Lastly, AT&T Business has launched an incident command center to help deal with the impact of the coronavirus on its customers and businesses. This command center will work to restore vital customer service after incidents at a faster rate of speed. AT&T Business said this command center would prioritize incidents with the Federal Communications Commission’s Telecommunications Service Priority (TSP) indicators. TSP is an FCC program that directs telecommunications service providers to give preferential treatment to users enrolled in the program when they need to add new lines or have their lines restored following a disruption of service, regardless of the cause, according to the FCC’s website.
AT&T Business is also employing collaboration tools to provide real-time updates, and to protect its own employees. AT&T has deployed a full automation framework using bots and other automation to speed up order intake, triage and delivery activity based on priority requests. The bots launch a virtual command and control room, and invite the stakeholders to collaborate in real time.

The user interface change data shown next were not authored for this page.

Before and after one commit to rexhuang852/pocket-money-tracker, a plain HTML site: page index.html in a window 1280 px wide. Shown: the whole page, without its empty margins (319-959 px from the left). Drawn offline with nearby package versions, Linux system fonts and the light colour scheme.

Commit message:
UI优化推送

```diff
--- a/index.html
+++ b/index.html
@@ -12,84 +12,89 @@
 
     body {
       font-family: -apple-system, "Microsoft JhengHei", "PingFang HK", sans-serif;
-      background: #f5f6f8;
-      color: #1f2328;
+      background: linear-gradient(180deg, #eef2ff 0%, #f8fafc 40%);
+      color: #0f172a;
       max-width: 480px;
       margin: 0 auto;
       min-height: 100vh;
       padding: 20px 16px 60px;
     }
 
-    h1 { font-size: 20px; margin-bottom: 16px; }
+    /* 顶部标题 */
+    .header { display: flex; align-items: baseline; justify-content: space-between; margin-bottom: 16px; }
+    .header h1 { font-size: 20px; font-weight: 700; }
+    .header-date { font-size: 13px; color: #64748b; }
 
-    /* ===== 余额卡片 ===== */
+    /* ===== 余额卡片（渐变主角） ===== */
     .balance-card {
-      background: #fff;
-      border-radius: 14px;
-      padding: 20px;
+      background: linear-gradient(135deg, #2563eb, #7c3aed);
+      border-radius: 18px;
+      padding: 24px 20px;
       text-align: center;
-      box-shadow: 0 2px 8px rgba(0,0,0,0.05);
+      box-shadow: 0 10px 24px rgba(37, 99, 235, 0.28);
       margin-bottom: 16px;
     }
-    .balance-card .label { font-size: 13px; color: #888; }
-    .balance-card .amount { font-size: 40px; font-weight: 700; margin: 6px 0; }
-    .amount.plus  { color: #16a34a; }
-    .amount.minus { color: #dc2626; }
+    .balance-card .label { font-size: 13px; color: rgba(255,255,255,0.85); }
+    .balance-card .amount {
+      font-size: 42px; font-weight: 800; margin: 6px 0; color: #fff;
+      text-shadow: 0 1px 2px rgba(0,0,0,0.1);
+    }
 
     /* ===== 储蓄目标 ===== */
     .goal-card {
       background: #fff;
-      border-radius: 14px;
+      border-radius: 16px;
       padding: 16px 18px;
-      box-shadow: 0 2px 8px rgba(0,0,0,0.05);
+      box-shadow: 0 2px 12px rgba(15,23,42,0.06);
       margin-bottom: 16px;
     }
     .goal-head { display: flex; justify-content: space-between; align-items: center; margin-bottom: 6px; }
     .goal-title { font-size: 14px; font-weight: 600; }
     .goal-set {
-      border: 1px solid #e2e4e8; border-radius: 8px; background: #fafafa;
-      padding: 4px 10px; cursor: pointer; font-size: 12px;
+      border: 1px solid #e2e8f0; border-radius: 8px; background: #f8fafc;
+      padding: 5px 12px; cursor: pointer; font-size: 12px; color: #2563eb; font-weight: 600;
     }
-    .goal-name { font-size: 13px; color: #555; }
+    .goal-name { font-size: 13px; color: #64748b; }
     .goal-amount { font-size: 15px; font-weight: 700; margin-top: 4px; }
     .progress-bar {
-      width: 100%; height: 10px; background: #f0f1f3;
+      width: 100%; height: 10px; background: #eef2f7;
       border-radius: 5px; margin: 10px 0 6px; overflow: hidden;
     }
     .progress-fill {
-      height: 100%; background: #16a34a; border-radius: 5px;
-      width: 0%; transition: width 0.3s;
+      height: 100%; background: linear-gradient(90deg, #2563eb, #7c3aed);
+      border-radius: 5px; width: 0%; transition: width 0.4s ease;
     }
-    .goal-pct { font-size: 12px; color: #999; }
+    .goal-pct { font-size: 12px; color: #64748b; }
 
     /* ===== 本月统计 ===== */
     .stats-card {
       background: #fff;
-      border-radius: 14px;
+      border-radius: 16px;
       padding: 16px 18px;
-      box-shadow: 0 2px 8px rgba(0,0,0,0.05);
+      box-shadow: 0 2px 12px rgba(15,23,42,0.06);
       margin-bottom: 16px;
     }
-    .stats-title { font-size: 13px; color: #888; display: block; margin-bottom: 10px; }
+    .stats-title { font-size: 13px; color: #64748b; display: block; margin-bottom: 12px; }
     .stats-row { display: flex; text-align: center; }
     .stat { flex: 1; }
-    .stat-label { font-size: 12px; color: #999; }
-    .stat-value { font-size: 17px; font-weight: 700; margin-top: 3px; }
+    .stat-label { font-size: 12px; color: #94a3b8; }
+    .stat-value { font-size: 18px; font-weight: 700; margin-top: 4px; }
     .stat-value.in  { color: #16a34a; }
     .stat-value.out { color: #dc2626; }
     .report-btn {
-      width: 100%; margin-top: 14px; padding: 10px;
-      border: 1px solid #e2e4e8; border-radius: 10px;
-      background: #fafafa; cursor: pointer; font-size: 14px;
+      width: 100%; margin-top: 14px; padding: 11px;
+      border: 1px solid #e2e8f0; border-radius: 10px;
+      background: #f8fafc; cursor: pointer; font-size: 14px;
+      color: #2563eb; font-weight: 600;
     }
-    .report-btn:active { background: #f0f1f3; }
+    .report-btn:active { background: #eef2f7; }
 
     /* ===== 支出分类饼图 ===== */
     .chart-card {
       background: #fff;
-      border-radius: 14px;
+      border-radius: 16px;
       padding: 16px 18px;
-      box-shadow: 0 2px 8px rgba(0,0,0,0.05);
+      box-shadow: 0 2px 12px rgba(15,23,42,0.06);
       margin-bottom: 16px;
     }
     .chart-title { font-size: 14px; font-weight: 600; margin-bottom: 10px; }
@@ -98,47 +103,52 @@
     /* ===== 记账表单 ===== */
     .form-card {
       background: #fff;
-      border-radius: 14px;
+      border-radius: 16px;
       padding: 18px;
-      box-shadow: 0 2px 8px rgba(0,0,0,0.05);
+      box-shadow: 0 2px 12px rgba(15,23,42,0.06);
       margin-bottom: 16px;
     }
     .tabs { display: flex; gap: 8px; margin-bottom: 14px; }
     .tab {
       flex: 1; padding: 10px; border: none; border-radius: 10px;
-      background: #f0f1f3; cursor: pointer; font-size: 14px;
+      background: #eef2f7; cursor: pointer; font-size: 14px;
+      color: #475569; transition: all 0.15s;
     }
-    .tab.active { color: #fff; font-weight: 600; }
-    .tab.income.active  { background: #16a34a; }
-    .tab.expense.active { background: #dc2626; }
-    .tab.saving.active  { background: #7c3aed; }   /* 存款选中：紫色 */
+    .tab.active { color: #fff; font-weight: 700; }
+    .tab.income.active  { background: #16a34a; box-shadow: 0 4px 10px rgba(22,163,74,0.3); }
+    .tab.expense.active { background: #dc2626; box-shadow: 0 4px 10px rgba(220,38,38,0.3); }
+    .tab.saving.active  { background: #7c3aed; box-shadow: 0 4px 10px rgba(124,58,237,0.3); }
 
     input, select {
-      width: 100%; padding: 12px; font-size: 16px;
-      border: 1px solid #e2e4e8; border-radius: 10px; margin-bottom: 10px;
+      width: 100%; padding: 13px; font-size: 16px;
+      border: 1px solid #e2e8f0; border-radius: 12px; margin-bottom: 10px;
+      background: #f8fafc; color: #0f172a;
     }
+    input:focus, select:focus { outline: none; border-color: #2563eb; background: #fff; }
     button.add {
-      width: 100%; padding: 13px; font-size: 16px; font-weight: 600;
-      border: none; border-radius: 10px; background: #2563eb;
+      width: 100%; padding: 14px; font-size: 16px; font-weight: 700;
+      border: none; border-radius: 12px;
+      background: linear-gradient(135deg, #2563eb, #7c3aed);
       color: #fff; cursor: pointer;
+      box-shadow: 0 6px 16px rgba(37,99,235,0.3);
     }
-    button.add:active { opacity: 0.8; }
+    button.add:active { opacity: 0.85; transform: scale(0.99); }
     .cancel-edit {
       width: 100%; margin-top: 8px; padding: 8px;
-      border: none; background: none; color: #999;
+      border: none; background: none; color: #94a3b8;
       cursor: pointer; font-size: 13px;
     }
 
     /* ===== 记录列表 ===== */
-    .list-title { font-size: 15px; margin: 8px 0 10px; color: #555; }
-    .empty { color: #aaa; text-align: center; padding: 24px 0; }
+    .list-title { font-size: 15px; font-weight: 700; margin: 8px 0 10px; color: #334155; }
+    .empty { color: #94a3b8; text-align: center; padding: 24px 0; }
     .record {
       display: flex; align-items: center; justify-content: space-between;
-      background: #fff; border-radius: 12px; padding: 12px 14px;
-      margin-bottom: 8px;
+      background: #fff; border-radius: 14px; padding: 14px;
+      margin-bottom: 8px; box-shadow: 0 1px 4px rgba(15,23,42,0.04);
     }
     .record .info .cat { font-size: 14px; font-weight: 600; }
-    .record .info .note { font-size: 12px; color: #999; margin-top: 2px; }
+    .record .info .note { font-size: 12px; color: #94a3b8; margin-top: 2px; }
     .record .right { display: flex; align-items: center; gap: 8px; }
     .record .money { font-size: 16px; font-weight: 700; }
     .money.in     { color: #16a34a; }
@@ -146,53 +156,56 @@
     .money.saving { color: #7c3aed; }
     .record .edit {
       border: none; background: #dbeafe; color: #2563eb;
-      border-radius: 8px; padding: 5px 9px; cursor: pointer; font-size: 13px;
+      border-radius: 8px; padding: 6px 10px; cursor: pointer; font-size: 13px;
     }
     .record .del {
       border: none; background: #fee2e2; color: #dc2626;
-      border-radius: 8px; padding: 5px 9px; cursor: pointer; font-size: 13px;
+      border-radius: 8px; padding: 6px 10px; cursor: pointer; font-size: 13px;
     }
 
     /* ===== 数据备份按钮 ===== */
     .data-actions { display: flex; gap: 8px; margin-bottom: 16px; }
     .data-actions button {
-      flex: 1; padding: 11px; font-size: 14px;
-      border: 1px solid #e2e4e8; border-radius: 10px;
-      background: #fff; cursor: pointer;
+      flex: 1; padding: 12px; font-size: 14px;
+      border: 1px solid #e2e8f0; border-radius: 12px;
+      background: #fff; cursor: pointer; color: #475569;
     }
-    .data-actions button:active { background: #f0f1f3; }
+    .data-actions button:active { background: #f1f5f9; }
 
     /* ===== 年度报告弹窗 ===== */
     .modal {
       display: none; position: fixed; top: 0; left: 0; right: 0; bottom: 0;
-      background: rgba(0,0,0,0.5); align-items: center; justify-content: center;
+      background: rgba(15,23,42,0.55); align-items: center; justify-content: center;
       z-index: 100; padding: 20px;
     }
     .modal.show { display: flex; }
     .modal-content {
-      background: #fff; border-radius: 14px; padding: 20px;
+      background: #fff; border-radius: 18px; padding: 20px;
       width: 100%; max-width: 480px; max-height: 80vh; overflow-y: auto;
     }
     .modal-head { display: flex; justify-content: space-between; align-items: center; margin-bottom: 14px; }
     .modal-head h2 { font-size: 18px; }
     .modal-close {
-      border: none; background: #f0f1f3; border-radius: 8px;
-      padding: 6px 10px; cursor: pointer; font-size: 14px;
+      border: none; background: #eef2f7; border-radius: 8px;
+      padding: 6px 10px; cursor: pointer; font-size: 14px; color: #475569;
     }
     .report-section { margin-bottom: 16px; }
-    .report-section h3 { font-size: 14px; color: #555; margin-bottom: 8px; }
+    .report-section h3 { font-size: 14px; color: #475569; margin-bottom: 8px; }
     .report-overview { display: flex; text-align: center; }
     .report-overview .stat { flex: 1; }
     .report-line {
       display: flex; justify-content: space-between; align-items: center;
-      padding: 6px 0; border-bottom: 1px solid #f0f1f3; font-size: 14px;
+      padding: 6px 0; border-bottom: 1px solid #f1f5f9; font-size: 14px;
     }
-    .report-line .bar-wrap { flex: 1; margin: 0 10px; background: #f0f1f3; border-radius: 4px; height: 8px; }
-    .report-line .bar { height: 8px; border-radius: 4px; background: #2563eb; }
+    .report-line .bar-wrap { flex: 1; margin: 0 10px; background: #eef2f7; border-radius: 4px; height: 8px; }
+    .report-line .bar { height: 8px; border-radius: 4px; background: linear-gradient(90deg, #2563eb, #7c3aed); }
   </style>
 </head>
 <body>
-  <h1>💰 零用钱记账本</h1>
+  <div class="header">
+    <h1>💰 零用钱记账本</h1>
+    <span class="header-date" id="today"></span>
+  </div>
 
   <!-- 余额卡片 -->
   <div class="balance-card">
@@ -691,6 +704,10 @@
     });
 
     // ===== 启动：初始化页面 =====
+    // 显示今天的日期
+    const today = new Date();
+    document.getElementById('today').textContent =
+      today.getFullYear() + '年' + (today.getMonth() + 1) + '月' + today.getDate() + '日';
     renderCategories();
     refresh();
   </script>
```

“We recognize that no business will be left untouched by this pandemic,” according to AT&T Business. “No matter if you’re expanding bandwidth, redeploying employees or needing additional products and services, we’ve established the mechanisms to help you meet your business objectives. These command centers are a true reflection of people, process, technology and culture coming together.”
AT&T and Verizon’s voice services spike
On Saturday, AT&T said voice calls had jumped 25.5% over the past week, but data usage has been essentially flat as people head home and connect their devices to their personal Wi-Fi. Due to employees working from home, AT&T said data usage has spread out from traditional concentrations in urban areas to the suburbs.
AT&T has asked more of its own employees to work from home, which drove conference calls up by 19%, while instant messaging was 15 times higher.
RELATED: Verizon sees almost 20% increase in web traffic in one week due to COVID-19
Verizon also noted that it has seen an increase in voice traffic with wireless voice usage notching a 10% increase, and calls lasting 15% longer during the March 12-19 time frame. Verizon’s network report showed the primary driver of increased voice usage was due to using conference calling numbers. Verizon said voice usage, long declining in the age of texting, chat and social media, was up 25% in the last week.
“For years we’ve seen a steady decline in the amount of time people spend talking to one another, especially on wireless devices,” said Verizon CTO Kyle Malady, in a statement. “The move to staying at home has reignited people’s hunger to stay connected, voice-to-voice.”